Data provided:

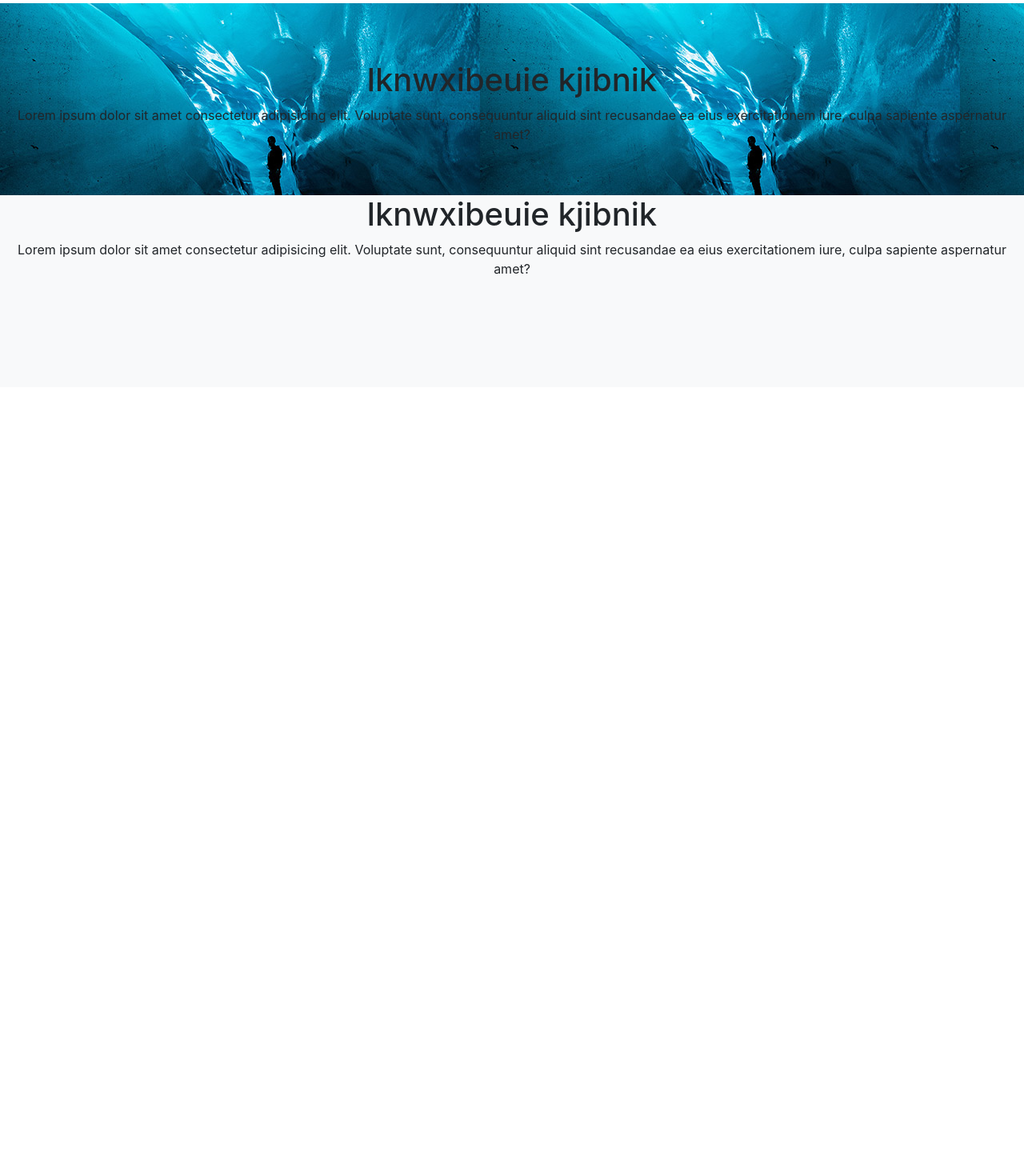
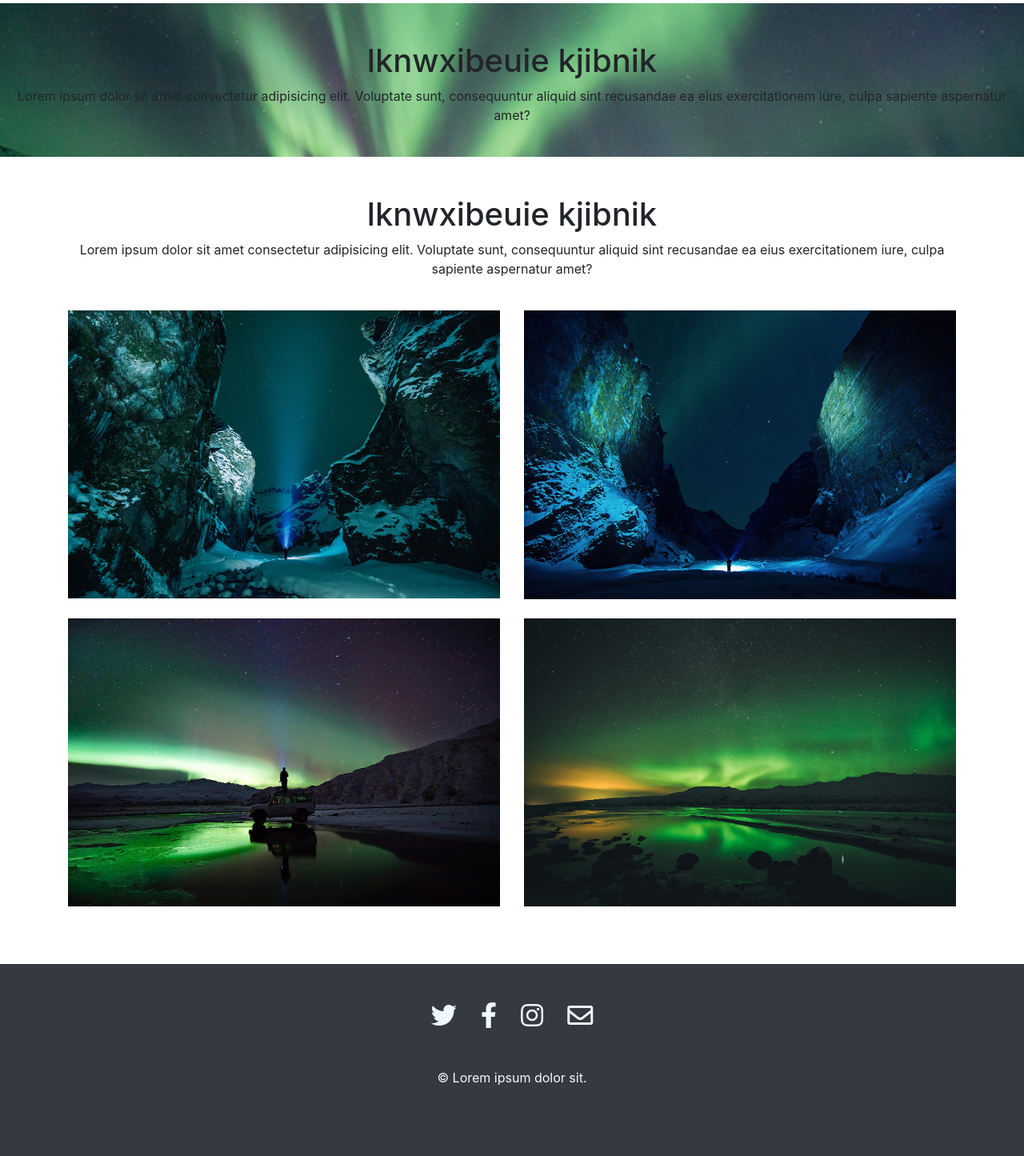
Before and after one commit to PraveenETS/basic_bootstrap, a plain HTML site: page index.html in a window 1280 px wide. Shown: the part 1352-2797 px from the top of the page at 80% size. Before the commit the page ends 1836 px from the top, so only its background shows below. Drawn offline with nearby package versions, Linux system fonts and the light colour scheme.

Commit message:
compleated boothstrap

```diff
--- a/css/style.css
+++ b/css/style.css
@@ -1,8 +1,8 @@
 *{
     margin: 0%;
     text-align: center;
+}
 
-}
 header{height: 80vh;
     color: aliceblue;
     background: round;
@@ -57,15 +57,14 @@ header{height: 80vh;
     margin: 10vh 5vw 10vh 5vw;
 }
  .third{
-    background-image:url(../images/pic02.jpg);
-    position: relative;
+    background-image:url(../images/pic01.jpg);
+    background-size: cover;
+
+ }
+ .thefoot{
      height: 30vh;
  }
- .third .diss{
-     position: absolute;
-     top: 30%;
+ .thefoot a{
+    padding: 1vw;
+     color: aliceblue;
  }
- .forth{
-    position: relative;
-    height: 30vh;
- }
--- a/index.html
+++ b/index.html
@@ -6,19 +6,32 @@
     <title>Document</title>
     <link rel="stylesheet" href="https://maxcdn.bootstrapcdn.com/bootstrap/4.0.0/css/bootstrap.min.css">
     <link rel="stylesheet" href="css/style.css">
+    <link rel="stylesheet" href="https://cdnjs.cloudflare.com/ajax/libs/font-awesome/5.15.2/css/all.min.css">
 </head>
 <body>
   <header>
     <div class="d-flex justify-content-between banner">
       <span><h2>thist is Logo</h2></span>
 
-      <span>
-        <div class="mcontainer" onclick="myFunction(this)">
-          <div class="bar1"></div>
-          <div class="bar2"></div>
-          <div class="bar3"></div>
+
+      <div class="btn-group">
+        <button type="button" class="btn btn-secondary" data-toggle="dropdown" aria-haspopup="true" aria-expanded="false">
+          <!-- Right-aligned menu -->
+          <span>
+            <div class="mcontainer mb" onclick="myFunction(this)">
+              <div class="bar1"></div>
+              <div class="bar2"></div>
+              <div class="bar3"></div>
+            </div>
+          </span>
+        </button>
+        <div class="dropdown-menu dropdown-menu-right">
+          <button class="dropdown-item" type="button">Action</button>
+          <button class="dropdown-item" type="button">Another action</button>
+          <button class="dropdown-item" type="button">Something else here</button>
         </div>
-      </span>
+      </div>
+
     </div>
   <div class="bandis">
     <p>Lorem ipsum, dolor sit amet consectetur adipisicing elit. Optio dignissimos labore blanditiis!0</p>
@@ -53,22 +66,49 @@
     </div>
   </div>
 
-  <div class="third bg-info">
-    <div class="diss">
+  <div class="third container-fluid text-center">
+    <div class="diss  pb-4 pt-5">
       <h1>lknwxibeuie kjibnik </h1>
       <p>Lorem ipsum dolor sit amet consectetur adipisicing elit. Voluptate sunt, consequuntur aliquid sint recusandae ea eius exercitationem iure, culpa sapiente aspernatur amet?</p>
     </div>
   </div>
-  <div class="forth bg-light">
-    <div class="diss">
+  <div class="forth container text-center">
+    <div class="diss h-50 pb-4 pt-5">
       <h1>lknwxibeuie kjibnik </h1>
       <p>Lorem ipsum dolor sit amet consectetur adipisicing elit. Voluptate sunt, consequuntur aliquid sint recusandae ea eius exercitationem iure, culpa sapiente aspernatur amet?</p>
     </div>
   </div>
+
+<!-- gallery -->
+
+    <div class="gallery">
+      <div class="container">
+        <div class="row mb-5">
+          <div class="col-lg-6 col-sm-12 mb-4"><img src="images/slide01.jpg" class="img-fluid" alt=""></div>
+          <div class="col-lg-6 col-sm-12 mb-4"><img src="images/slide03.jpg" class="img-fluid" alt=""></div>
+          <div class="w-100"></div>
+          <div class="col-lg-6 col-sm-12 mb-4"><img src="images/slide02.jpg" class="img-fluid" alt=""></div>
+          <div class="col-lg-6 col-sm-12 mb-4"><img src="images/slide04.jpg" class="img-fluid" alt=""></div>
+        </div>
+      </div>
+    </div>
+
+    <section>
+      <footer class="thefoot bg-dark pt-5 text-light">
+        <a href="https://twitter.com/?lang=en"><i class="fab fa-twitter fa-2x" ></i></a>
+                <a href="https://www.facebook.com/"><i class="fab fa-facebook-f fa-2x"></i></a>
+                <a href="https://www.instagram.com/accounts/login/"><i class="fab fa-instagram fa-2x"></i></a>
+                <a href="https://mail.google.com/mail/u/0/"><i class="far fa-envelope fa-2x"></i></a>
+
+                <p id="coppyr8" class="pt-5">&#169; Lorem ipsum dolor sit.</p>
+
+      </footer>
+    </section>
   <script>
     function myFunction(x) {
       x.classList.toggle("change");
     }
+
     </script>
     <script src="https://code.jquery.com/jquery-3.2.1.slim.min.js"></script>
     <script src="https://cdnjs.cloudflare.com/ajax/libs/popper.js/1.12.9/umd/popper.min.js"></script>
```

What is expected: Please repeat the listing precisely, excluding the pictures it contains.

Answer box:
Before and after one commit to PraveenETS/basic_bootstrap, a plain HTML site: page index.html in a window 1280 px wide. Shown: the part 1352-2797 px from the top of the page at 80% size. Before the commit the page ends 1836 px from the top, so only its background shows below. Drawn offline with nearby package versions, Linux system fonts and the light colour scheme.

Commit message:
compleated boothstrap

```diff
--- a/css/style.css
+++ b/css/style.css
@@ -1,8 +1,8 @@
 *{
     margin: 0%;
     text-align: center;
+}
 
-}
 header{height: 80vh;
     color: aliceblue;
     background: round;
@@ -57,15 +57,14 @@ header{height: 80vh;
     margin: 10vh 5vw 10vh 5vw;
 }
  .third{
-    background-image:url(../images/pic02.jpg);
-    position: relative;
+    background-image:url(../images/pic01.jpg);
+    background-size: cover;
+
+ }
+ .thefoot{
      height: 30vh;
  }
- .third .diss{
-     position: absolute;
-     top: 30%;
+ .thefoot a{
+    padding: 1vw;
+     color: aliceblue;
  }
- .forth{
-    position: relative;
-    height: 30vh;
- }
--- a/index.html
+++ b/index.html
@@ -6,19 +6,32 @@
     <title>Document</title>
     <link rel="stylesheet" href="https://maxcdn.bootstrapcdn.com/bootstrap/4.0.0/css/bootstrap.min.css">
     <link rel="stylesheet" href="css/style.css">
+    <link rel="stylesheet" href="https://cdnjs.cloudflare.com/ajax/libs/font-awesome/5.15.2/css/all.min.css">
 </head>
 <body>
   <header>
     <div class="d-flex justify-content-between banner">
       <span><h2>thist is Logo</h2></span>
 
-      <span>
-        <div class="mcontainer" onclick="myFunction(this)">
-          <div class="bar1"></div>
-          <div class="bar2"></div>
-          <div class="bar3"></div>
+
+      <div class="btn-group">
+        <button type="button" class="btn btn-secondary" data-toggle="dropdown" aria-haspopup="true" aria-expanded="false">
+          <!-- Right-aligned menu -->
+          <span>
+            <div class="mcontainer mb" onclick="myFunction(this)">
+              <div class="bar1"></div>
+              <div class="bar2"></div>
+              <div class="bar3"></div>
+            </div>
+          </span>
+        </button>
+        <div class="dropdown-menu dropdown-menu-right">
+          <button class="dropdown-item" type="button">Action</button>
+          <button class="dropdown-item" type="button">Another action</button>
+          <button class="dropdown-item" type="button">Something else here</button>
         </div>
-      </span>
+      </div>
+
     </div>
   <div class="bandis">
     <p>Lorem ipsum, dolor sit amet consectetur adipisicing elit. Optio dignissimos labore blanditiis!0</p>
@@ -53,22 +66,49 @@
     </div>
   </div>
 
-  <div class="third bg-info">
-    <div class="diss">
+  <div class="third container-fluid text-center">
+    <div class="diss  pb-4 pt-5">
       <h1>lknwxibeuie kjibnik </h1>
       <p>Lorem ipsum dolor sit amet consectetur adipisicing elit. Voluptate sunt, consequuntur aliquid sint recusandae ea eius exercitationem iure, culpa sapiente aspernatur amet?</p>
     </div>
   </div>
-  <div class="forth bg-light">
-    <div class="diss">
+  <div class="forth container text-center">
+    <div class="diss h-50 pb-4 pt-5">
       <h1>lknwxibeuie kjibnik </h1>
       <p>Lorem ipsum dolor sit amet consectetur adipisicing elit. Voluptate sunt, consequuntur aliquid sint recusandae ea eius exercitationem iure, culpa sapiente aspernatur amet?</p>
     </div>
   </div>
+
+<!-- gallery -->
+
+    <div class="gallery">
+      <div class="container">
+        <div class="row mb-5">
+          <div class="col-lg-6 col-sm-12 mb-4"><img src="images/slide01.jpg" class="img-fluid" alt=""></div>
+          <div class="col-lg-6 col-sm-12 mb-4"><img src="images/slide03.jpg" class="img-fluid" alt=""></div>
+          <div class="w-100"></div>
+          <div class="col-lg-6 col-sm-12 mb-4"><img src="images/slide02.jpg" class="img-fluid" alt=""></div>
+          <div class="col-lg-6 col-sm-12 mb-4"><img src="images/slide04.jpg" class="img-fluid" alt=""></div>
+        </div>
+      </div>
+    </div>
+
+    <section>
+      <footer class="thefoot bg-dark pt-5 text-light">
+        <a href="https://twitter.com/?lang=en"><i class="fab fa-twitter fa-2x" ></i></a>
+                <a href="https://www.facebook.com/"><i class="fab fa-facebook-f fa-2x"></i></a>
+                <a href="https://www.instagram.com/accounts/login/"><i class="fab fa-instagram fa-2x"></i></a>
+                <a href="https://mail.google.com/mail/u/0/"><i class="far fa-envelope fa-2x"></i></a>
+
+                <p id="coppyr8" class="pt-5">&#169; Lorem ipsum dolor sit.</p>
+
+      </footer>
+    </section>
   <script>
     function myFunction(x) {
       x.classList.toggle("change");
     }
+
     </script>
     <script src="https://code.jquery.com/jquery-3.2.1.slim.min.js"></script>
     <script src="https://cdnjs.cloudflare.com/ajax/libs/popper.js/1.12.9/umd/popper.min.js"></script>
```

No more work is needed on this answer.